Apples were essential to Linda. And that apple tree was probably the only bright and generous being in her universe, during those last months of her life. It feed her through most of the winter until all the apples were gone. The apples were essential to her survival, but that fabled milk of human kindness was more important yet, and of that, there was none.

This poor woman was not miles away from nowhere. There were neighbors just across the street. People drove past this unoccupied farmhouse every day. You cannot tell me that no one in that neighborhood ever saw this woman wandering to the nearby stream or the apple tree, while the weather still permitted. Or that they never saw her in the attic window where she looked out upon the world and read the cast off books she’d found there.

What kind of people, what kind of society would allow this woman (and others) to live and die in such a manner?

A people without frith, that’s what.

I imagine that Linda–as a mentally ill woman–had been rebuffed, scorned, and mistreated enough so that she was unable to reach out to other humans, even as her situation became dire. Yes, she dreamt of rescue by an imaginary lover, but when he did not appear by Christmas, she seems to have given up hope.

Remember that quote from Blanche DuBois in A Streetcar Named Desire? She says, “I have always depended on the kindness of strangers.” This is her last line as she’s carted off to an institution after having been abused and raped by her brother-in-law. Linda Bishop had probably given up on any expectations of “kind strangers.” She was clearly afraid of people and there may have been a good reason for that.

We all hope that acts of violent abuse are at the further end of the spectrum of human cruelty and we hope that they are rare. But great damage can be done, especially to someone who is vulnerable, by an sequence of dismissive, uncaring, or callous actions. Put-downs, dismissals, writing someone off, not listening or paying attention to the emotional truth at the core of a confused narrative–such things can lead a person to back off from the hope of kindness from others.
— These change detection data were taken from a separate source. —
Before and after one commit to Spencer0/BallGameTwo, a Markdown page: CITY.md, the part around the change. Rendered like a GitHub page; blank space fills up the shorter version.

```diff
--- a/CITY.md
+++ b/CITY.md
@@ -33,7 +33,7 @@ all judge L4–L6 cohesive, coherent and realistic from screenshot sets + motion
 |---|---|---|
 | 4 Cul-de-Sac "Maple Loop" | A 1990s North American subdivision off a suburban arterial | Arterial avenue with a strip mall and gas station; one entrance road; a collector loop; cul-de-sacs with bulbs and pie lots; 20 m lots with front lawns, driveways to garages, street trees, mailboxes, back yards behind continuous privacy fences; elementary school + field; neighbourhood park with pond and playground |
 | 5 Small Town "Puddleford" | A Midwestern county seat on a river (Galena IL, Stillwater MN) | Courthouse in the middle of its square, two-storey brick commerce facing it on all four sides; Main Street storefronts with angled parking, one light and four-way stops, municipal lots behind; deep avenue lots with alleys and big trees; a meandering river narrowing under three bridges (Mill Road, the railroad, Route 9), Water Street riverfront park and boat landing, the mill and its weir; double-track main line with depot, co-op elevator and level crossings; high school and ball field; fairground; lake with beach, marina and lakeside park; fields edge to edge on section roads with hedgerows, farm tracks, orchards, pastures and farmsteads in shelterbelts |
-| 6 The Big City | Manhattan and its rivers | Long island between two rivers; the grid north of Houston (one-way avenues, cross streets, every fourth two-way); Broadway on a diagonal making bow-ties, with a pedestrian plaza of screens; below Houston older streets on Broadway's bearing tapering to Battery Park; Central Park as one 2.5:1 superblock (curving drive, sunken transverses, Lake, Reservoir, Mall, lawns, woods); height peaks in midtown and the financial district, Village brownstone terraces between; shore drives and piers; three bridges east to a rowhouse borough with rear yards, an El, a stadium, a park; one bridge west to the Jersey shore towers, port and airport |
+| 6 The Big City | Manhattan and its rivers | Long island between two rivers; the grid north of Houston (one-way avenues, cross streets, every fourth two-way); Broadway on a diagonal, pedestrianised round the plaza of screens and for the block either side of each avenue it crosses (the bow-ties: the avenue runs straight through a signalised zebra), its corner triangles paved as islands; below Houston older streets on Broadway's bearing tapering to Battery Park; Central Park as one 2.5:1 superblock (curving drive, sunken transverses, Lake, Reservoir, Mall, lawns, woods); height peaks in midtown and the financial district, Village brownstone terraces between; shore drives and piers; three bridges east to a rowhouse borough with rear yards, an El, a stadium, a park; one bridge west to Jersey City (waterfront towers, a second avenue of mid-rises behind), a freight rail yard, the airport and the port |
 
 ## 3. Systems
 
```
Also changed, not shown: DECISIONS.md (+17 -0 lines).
In fact, it hurts too much to hope!

But if there were a greater emphasis, in all of us, on cultivating and enacting social values such as the kind contained by the word “frith”–loyalty, honor, hospitality, peace, support, freedom (with responsibility)–perhaps fewer people would fall through the cracks and perhaps more people would feel they had a respected and dignified place at the community “table,” even if they were damaged, broken, or had been cast off or cast out in some way (too old, too disabled, too poor, too whatever else). For me, frith has a resonance with “aloha,” a word that means much more than just “love” or “good-bye” in ‘Olelo Hawai’i (Hawaiian language).

It would seem to make common sense that in order to receive frith, you would have to extend it to others–and so I do. But that only works when there is a shared set of values, the possibility of reciprocity. Otherwise, all such efforts may be doomed.

And so I ask, where are those who are doing their best to inclusively (as in The Troth, Heathens Against Hate, and various stray Lokeans) live by frith, to establish and cherish familial and chosen kindred? And is there anyone out there in these here parts? And can I have some of what you’re having too?

Apples, I’ve got.

I can share.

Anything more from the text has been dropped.